What the exercise asks - Scan the records for "deploiement". Report each line that includes it.

Given entries -
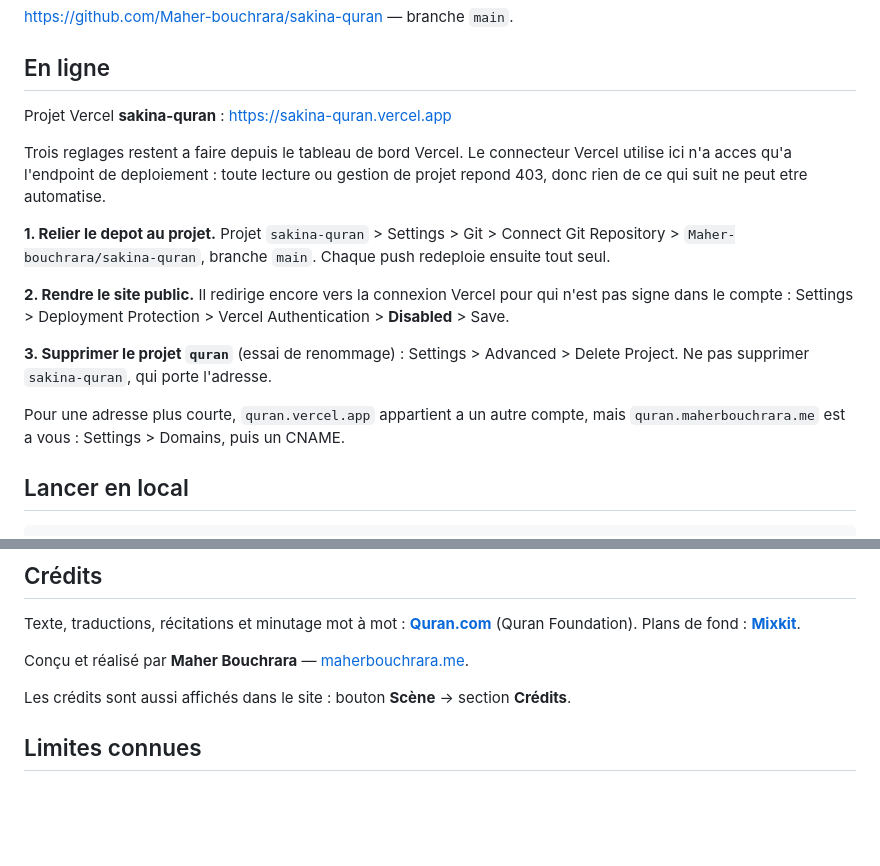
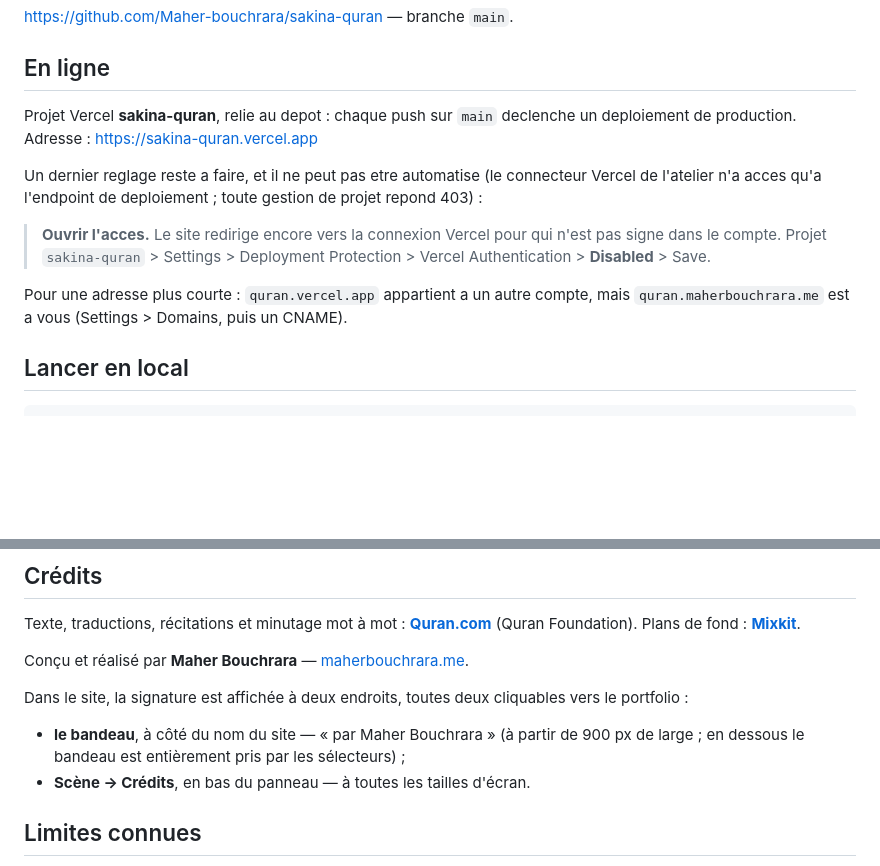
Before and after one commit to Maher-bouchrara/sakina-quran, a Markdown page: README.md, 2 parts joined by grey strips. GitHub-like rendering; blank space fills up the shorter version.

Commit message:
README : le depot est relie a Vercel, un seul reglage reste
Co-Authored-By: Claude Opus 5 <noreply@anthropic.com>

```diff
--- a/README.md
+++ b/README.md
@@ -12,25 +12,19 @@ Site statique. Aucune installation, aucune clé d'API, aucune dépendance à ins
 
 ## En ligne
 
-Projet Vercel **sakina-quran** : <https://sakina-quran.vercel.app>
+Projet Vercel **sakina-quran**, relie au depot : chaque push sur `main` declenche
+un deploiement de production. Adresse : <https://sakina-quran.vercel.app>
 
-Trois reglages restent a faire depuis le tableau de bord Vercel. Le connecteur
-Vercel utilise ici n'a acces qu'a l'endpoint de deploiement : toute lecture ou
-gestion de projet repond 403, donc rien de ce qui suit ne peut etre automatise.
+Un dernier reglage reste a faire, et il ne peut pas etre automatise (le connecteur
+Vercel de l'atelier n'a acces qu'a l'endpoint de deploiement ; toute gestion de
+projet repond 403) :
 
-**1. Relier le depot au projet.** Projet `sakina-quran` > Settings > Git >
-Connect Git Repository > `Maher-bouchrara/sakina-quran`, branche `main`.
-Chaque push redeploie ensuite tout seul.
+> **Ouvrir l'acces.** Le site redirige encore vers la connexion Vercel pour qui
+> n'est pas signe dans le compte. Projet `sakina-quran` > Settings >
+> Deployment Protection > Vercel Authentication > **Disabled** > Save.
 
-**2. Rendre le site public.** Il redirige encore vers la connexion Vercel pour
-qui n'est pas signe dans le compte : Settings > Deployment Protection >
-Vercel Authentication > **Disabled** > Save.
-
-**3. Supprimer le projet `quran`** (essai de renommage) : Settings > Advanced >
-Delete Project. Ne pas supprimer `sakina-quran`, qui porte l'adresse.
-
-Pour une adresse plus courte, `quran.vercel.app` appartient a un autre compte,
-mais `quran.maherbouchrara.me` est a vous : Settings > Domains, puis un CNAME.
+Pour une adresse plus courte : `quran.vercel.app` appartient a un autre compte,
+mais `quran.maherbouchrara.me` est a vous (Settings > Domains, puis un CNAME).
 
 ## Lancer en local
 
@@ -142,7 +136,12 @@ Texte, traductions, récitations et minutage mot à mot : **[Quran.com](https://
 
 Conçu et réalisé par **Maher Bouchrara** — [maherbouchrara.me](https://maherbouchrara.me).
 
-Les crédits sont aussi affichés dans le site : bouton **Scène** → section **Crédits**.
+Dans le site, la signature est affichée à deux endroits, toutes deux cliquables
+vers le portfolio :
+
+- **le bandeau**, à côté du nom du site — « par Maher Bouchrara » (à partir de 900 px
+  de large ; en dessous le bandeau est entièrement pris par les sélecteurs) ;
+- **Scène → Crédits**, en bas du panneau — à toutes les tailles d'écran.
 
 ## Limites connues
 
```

Solution -
+un deploiement de production. Adresse : <https://sakina-quran.vercel.app>
-Vercel utilise ici n'a acces qu'a l'endpoint de deploiement : toute lecture ou
+Vercel de l'atelier n'a acces qu'a l'endpoint de deploiement ; toute gestion de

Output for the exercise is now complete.